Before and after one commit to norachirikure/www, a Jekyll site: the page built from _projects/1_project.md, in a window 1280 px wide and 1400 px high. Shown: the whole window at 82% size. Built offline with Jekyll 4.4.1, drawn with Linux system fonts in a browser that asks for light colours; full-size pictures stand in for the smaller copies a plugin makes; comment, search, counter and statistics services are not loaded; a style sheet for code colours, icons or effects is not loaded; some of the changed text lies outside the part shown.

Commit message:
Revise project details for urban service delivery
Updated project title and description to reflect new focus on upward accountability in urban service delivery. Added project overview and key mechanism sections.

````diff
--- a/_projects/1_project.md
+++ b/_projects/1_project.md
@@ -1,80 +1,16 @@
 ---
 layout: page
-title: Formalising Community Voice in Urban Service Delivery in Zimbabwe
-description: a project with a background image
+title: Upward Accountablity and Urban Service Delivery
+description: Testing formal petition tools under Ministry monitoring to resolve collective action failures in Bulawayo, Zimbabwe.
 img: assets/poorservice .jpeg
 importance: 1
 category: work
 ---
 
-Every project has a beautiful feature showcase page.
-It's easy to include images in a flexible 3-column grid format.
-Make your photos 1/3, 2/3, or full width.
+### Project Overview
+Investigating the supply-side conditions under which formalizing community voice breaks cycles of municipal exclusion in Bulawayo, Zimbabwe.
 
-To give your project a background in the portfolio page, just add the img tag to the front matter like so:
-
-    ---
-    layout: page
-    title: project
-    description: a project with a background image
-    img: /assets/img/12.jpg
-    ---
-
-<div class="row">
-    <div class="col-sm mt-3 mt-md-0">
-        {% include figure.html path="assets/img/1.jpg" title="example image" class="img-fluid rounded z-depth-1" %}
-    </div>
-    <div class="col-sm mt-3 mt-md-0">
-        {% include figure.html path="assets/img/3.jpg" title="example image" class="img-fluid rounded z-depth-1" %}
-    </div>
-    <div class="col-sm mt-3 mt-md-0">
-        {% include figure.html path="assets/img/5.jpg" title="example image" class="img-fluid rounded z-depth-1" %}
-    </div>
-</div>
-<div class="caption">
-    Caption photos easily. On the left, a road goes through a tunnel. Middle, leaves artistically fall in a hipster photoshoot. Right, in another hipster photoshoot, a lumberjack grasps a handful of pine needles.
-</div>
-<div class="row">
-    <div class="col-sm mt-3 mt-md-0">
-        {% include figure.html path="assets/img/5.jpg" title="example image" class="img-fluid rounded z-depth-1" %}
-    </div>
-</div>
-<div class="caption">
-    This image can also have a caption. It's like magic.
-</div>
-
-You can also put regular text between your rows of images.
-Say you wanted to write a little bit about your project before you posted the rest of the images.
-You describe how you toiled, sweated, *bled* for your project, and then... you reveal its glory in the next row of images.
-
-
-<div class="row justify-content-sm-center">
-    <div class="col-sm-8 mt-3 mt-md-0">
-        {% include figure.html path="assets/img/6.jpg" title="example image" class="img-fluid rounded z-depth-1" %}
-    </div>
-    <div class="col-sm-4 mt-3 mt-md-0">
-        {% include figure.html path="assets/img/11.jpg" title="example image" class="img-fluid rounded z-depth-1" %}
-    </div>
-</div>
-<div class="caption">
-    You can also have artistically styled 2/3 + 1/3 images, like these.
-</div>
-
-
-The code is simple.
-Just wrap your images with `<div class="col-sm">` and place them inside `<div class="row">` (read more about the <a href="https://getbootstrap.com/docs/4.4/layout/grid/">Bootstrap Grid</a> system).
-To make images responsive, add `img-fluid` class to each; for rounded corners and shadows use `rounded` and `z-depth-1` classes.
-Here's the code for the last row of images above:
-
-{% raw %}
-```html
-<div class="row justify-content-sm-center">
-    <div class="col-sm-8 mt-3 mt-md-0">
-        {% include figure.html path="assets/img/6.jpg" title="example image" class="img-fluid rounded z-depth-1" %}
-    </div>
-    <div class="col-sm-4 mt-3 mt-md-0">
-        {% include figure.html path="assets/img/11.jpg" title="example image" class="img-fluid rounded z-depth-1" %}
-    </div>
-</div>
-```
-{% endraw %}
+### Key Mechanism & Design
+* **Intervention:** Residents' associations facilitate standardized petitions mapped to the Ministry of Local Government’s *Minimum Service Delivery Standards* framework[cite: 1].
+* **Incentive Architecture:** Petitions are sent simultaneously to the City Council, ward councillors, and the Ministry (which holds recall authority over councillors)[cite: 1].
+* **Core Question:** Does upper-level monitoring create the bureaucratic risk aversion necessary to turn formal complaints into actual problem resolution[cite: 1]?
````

+ + + +

## Your instructions
Please say how many lines above contain "which", number only.

## Expected answer
2